[Start of section]

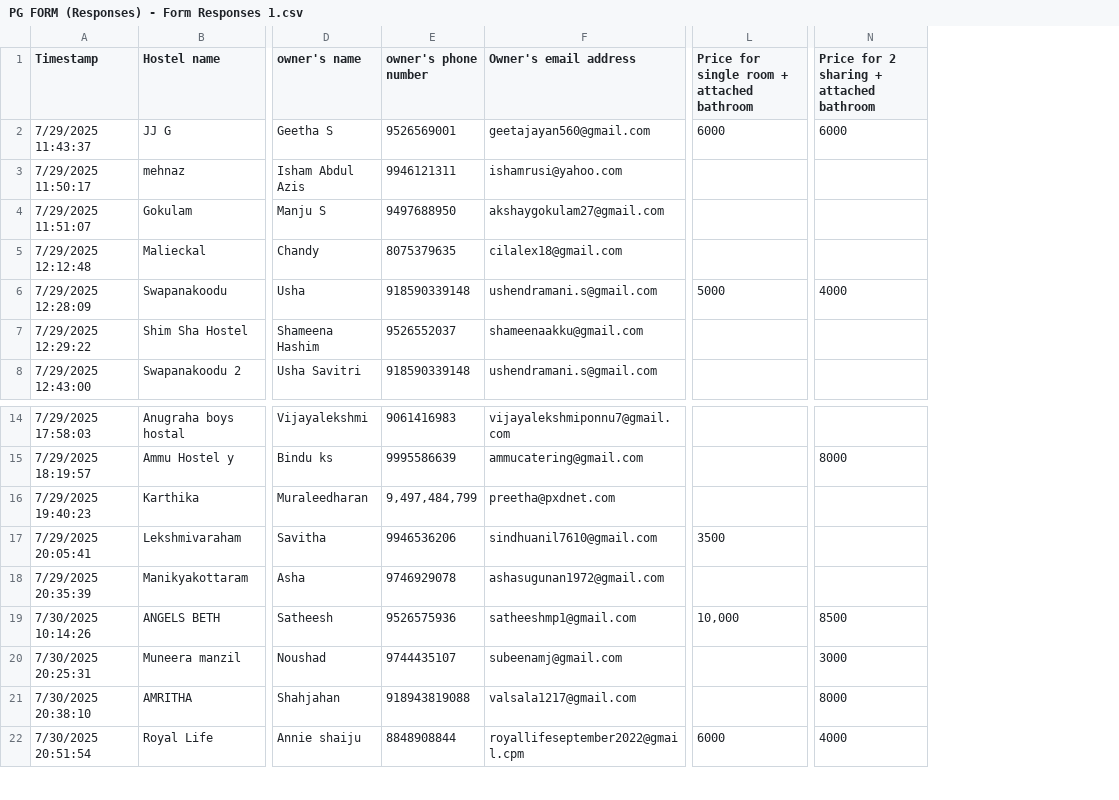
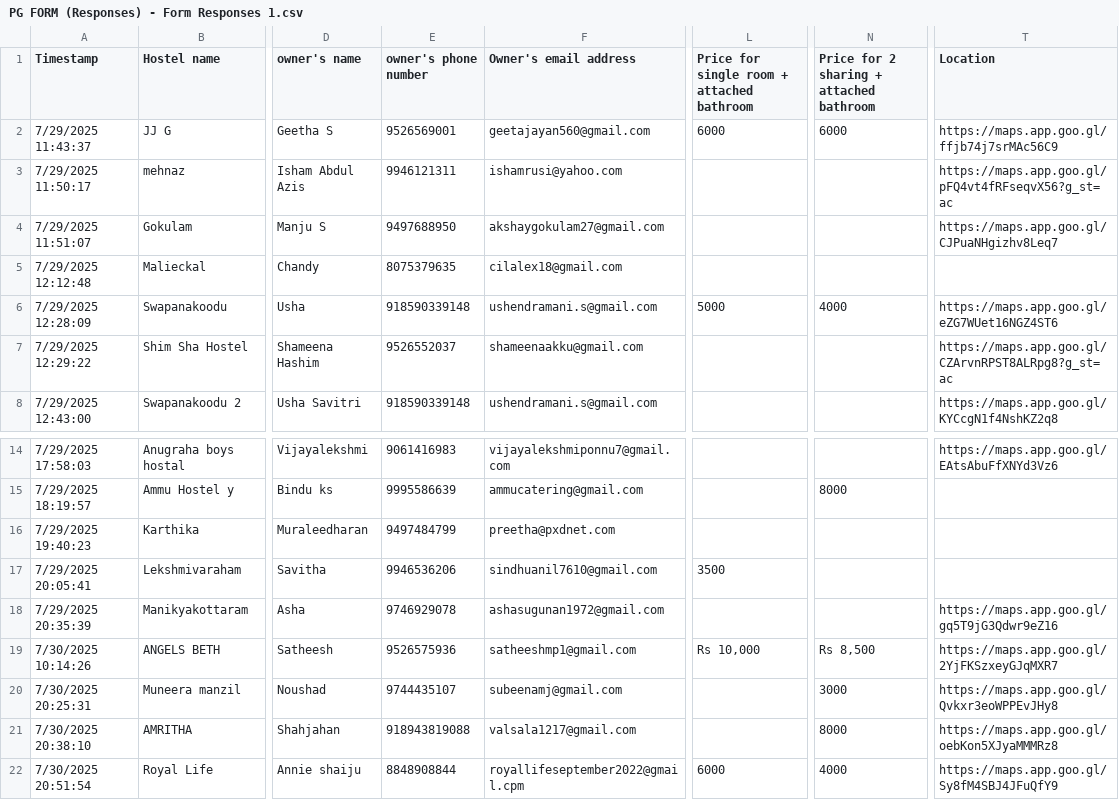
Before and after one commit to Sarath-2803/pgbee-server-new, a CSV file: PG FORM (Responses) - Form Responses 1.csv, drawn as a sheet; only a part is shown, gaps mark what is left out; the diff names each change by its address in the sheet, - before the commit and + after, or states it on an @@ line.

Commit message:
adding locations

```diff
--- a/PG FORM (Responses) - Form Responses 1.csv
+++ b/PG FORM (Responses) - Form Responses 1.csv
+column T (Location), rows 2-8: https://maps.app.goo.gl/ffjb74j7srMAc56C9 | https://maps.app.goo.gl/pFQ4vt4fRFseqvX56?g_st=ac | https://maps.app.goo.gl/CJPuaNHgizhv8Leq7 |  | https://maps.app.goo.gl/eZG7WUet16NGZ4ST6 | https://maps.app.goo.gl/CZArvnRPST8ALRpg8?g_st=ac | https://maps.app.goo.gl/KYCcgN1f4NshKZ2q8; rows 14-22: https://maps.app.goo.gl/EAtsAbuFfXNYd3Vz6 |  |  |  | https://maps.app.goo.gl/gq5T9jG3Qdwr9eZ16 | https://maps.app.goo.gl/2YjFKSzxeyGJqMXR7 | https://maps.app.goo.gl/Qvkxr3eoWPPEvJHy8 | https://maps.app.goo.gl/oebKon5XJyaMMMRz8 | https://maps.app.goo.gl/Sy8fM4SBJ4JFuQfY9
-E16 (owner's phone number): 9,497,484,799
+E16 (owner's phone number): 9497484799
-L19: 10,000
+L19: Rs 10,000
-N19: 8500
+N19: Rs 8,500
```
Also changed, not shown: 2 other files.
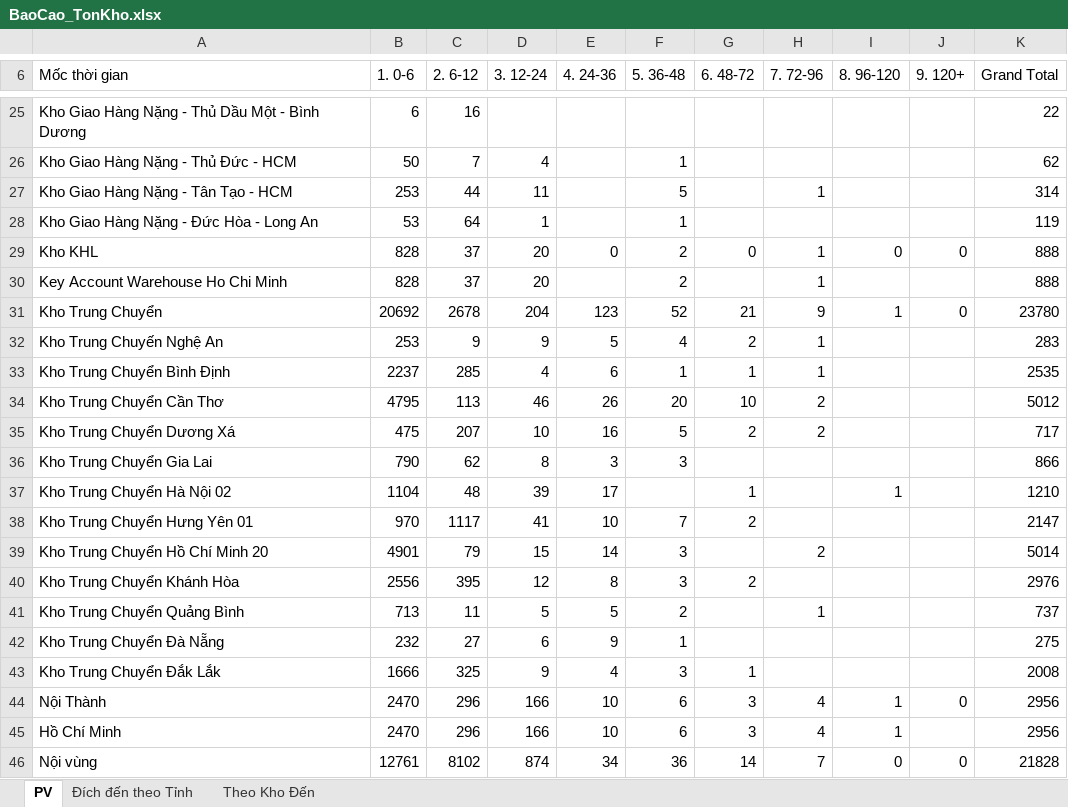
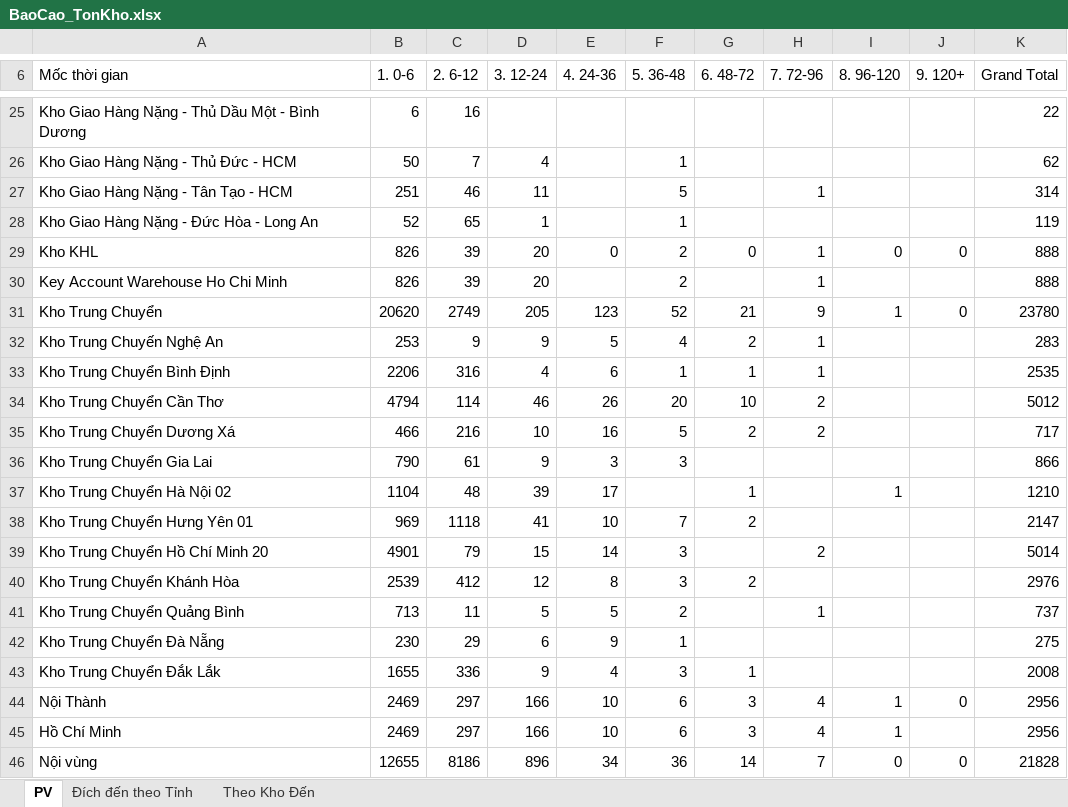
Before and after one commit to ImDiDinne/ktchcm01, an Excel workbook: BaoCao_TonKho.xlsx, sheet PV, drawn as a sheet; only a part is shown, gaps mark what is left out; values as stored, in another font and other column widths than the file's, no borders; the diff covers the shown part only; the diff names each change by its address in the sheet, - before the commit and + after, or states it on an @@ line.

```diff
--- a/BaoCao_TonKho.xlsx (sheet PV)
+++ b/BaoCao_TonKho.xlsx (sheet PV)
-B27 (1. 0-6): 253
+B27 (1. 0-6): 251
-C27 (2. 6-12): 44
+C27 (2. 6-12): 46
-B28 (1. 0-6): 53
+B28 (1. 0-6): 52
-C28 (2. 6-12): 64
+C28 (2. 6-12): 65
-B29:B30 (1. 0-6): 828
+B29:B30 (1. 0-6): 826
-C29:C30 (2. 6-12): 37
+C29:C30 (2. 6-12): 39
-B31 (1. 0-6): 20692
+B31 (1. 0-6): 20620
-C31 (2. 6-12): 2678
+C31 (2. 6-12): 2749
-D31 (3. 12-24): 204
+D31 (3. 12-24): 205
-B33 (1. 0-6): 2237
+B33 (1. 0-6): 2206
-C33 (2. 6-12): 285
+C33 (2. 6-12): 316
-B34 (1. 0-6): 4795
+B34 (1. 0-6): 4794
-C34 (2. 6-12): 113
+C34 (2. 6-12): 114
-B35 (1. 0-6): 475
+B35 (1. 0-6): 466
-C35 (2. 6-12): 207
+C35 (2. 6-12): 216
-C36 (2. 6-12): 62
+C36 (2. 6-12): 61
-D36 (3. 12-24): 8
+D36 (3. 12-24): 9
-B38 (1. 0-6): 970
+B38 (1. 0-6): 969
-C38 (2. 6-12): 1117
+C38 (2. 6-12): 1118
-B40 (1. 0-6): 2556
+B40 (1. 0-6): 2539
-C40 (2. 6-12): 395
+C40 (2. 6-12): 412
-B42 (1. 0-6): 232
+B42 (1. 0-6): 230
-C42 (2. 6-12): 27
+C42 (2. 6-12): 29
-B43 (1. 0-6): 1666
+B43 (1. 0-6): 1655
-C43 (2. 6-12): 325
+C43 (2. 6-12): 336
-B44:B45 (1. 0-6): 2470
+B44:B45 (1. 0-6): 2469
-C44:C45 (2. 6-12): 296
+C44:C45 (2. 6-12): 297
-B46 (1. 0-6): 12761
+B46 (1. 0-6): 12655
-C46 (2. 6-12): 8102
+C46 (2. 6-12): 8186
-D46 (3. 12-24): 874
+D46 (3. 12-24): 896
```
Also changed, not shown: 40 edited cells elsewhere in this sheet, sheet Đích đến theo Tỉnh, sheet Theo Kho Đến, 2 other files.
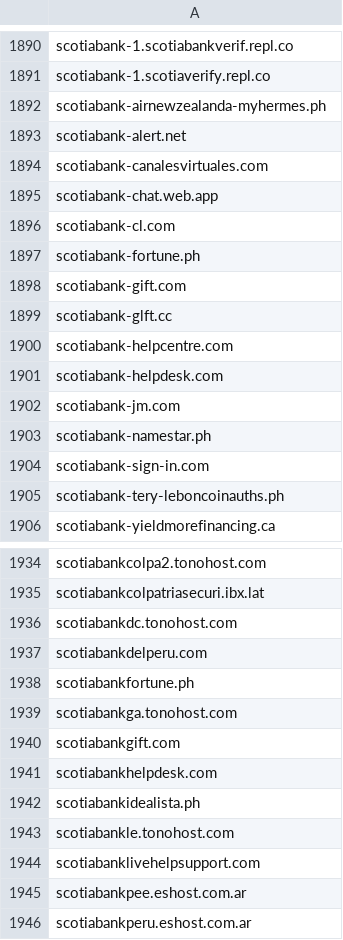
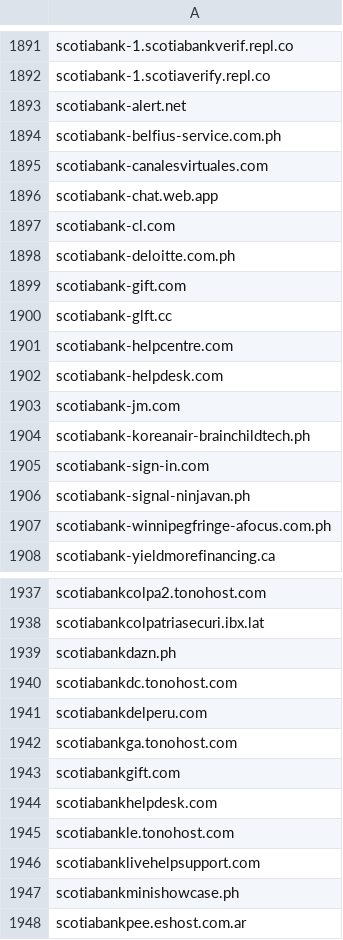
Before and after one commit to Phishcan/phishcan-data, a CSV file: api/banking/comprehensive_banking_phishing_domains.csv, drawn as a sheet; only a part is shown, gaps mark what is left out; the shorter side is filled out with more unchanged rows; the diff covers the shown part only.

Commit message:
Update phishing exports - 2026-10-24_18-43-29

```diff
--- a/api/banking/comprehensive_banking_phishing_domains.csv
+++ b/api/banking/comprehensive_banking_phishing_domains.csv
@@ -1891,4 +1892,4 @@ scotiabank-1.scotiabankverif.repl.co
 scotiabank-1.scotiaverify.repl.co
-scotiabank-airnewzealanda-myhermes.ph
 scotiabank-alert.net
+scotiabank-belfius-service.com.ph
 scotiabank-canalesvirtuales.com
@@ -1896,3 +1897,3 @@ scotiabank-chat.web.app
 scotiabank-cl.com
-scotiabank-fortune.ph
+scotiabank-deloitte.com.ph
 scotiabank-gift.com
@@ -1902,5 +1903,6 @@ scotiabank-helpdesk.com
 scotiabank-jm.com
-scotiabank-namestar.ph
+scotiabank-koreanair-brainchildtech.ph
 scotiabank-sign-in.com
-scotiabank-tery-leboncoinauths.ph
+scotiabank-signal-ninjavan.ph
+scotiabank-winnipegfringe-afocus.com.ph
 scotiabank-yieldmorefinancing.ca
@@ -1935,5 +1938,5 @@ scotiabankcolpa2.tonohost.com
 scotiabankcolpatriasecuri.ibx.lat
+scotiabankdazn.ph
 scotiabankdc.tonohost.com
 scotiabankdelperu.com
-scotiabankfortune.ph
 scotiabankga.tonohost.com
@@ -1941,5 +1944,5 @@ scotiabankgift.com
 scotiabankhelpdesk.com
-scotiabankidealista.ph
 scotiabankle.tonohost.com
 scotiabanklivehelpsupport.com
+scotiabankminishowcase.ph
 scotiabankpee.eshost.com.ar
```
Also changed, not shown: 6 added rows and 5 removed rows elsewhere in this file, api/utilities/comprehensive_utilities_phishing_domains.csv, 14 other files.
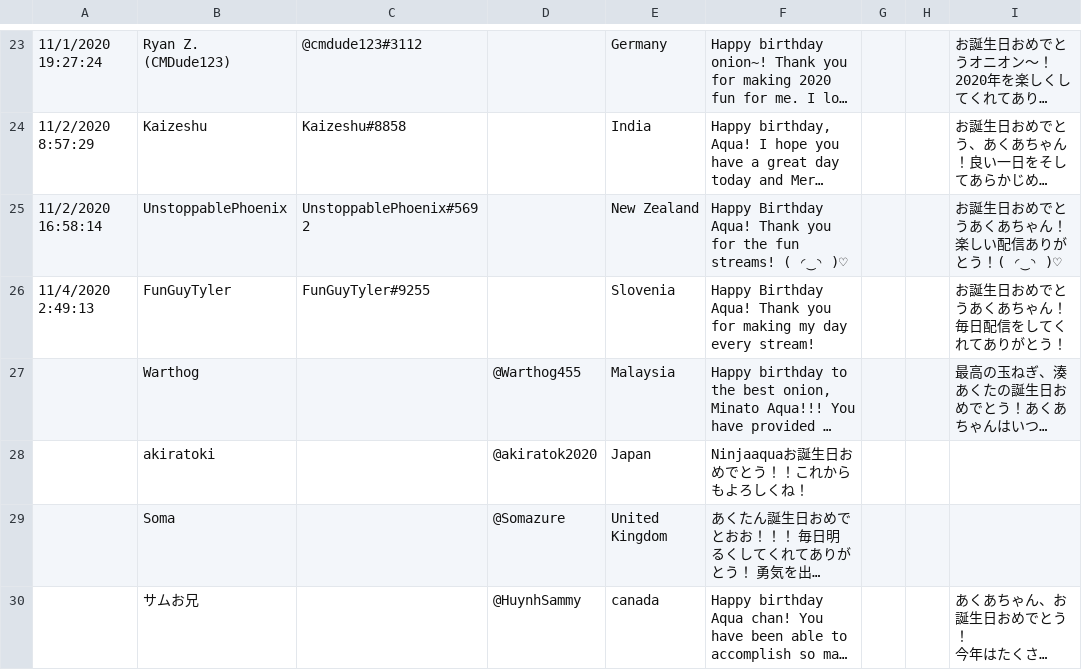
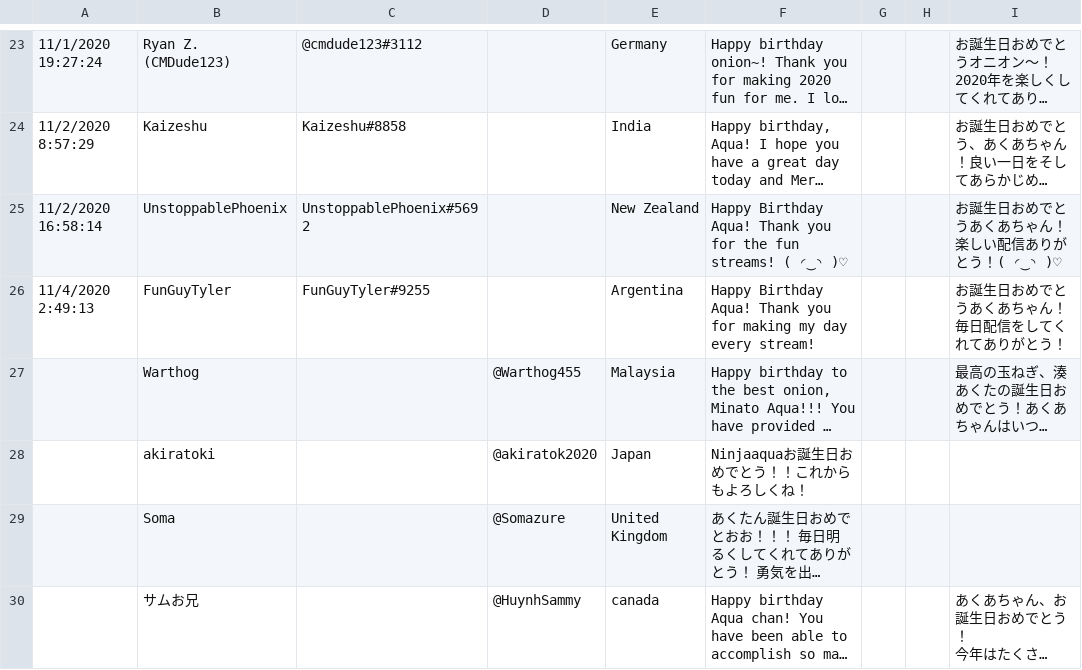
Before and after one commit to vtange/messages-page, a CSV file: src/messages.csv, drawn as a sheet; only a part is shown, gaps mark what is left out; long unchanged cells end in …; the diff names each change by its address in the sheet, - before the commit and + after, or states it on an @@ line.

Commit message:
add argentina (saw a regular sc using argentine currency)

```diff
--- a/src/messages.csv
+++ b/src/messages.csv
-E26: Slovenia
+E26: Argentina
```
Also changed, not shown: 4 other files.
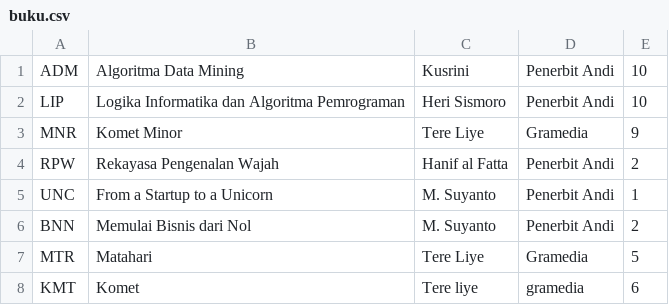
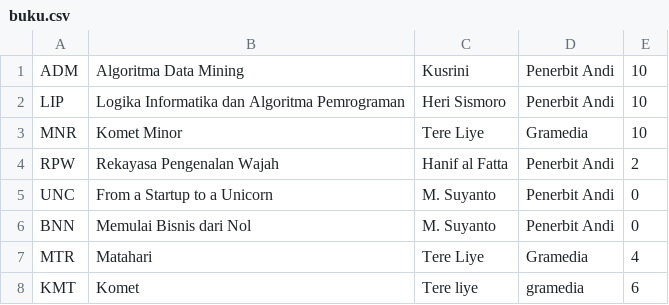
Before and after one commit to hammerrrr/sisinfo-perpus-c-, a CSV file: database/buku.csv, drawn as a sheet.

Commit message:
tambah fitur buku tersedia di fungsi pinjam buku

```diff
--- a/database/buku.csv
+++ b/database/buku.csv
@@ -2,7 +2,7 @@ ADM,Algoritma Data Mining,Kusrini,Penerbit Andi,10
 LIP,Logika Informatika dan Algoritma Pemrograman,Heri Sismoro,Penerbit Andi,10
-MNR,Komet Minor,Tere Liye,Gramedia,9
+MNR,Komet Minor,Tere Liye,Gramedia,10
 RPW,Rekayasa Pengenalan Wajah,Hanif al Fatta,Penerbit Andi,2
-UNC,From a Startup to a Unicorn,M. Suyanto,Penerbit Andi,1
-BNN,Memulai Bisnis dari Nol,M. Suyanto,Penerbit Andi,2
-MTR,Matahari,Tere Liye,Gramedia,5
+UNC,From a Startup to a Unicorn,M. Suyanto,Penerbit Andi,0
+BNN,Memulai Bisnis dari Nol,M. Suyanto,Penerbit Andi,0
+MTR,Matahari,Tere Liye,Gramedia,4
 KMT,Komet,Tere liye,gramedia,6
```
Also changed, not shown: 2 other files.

[End of section]

Spot the lines above that mention "Algoritma" and copy them.

@@ -2,7 +2,7 @@ ADM,Algoritma Data Mining,Kusrini,Penerbit Andi,10
 LIP,Logika Informatika dan Algoritma Pemrograman,Heri Sismoro,Penerbit Andi,10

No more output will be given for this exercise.